Records supplied: Begin

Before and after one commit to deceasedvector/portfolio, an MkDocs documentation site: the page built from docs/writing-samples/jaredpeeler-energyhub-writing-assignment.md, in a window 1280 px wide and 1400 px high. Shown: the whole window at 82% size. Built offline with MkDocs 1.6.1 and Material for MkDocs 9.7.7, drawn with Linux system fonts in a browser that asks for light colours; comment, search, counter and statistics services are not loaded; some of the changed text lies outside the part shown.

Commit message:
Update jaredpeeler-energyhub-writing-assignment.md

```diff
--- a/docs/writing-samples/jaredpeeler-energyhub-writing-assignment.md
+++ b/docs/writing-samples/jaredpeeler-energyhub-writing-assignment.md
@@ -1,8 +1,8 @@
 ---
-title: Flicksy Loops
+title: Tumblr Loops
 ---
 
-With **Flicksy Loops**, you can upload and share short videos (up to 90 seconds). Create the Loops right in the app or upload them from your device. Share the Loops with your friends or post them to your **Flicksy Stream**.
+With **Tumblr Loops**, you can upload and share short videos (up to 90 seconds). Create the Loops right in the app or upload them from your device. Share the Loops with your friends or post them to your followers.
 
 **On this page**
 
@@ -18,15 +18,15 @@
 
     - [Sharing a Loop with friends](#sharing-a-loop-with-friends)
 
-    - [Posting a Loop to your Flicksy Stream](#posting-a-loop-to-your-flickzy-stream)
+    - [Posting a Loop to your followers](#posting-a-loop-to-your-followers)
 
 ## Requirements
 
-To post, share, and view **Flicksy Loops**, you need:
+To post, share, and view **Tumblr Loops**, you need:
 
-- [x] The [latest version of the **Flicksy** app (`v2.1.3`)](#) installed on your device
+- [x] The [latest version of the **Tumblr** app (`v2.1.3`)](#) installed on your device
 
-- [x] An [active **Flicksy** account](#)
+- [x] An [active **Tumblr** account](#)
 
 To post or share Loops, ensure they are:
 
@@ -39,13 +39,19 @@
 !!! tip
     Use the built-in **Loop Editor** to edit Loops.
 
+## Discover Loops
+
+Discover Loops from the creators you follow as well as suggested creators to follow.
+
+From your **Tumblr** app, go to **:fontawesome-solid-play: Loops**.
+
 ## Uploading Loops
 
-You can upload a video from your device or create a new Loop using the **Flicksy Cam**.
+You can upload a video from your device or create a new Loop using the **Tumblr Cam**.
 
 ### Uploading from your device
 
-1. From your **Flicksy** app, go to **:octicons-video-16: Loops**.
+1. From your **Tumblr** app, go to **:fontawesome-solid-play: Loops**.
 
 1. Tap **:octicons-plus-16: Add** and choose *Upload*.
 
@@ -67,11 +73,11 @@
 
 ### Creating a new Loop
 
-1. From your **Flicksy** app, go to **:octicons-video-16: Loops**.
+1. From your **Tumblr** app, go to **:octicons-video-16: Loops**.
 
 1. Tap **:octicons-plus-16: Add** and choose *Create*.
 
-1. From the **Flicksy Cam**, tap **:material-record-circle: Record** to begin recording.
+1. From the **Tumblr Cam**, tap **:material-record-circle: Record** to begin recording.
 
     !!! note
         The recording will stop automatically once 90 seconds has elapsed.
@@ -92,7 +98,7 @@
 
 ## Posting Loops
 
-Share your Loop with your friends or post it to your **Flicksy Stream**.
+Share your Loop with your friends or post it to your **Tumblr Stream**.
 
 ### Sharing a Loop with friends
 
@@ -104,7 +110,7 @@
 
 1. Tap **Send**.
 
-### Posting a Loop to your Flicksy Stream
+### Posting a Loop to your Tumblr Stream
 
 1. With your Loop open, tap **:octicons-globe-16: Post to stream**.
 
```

Records supplied: End

-- Directions for this task --
From the lines above, copy those that contain the word "Posting".

-- Answer to this exercise --
-    - [Posting a Loop to your Flicksy Stream](#posting-a-loop-to-your-flickzy-stream)
+    - [Posting a Loop to your followers](#posting-a-loop-to-your-followers)
 ## Posting Loops
-### Posting a Loop to your Flicksy Stream
+### Posting a Loop to your Tumblr Stream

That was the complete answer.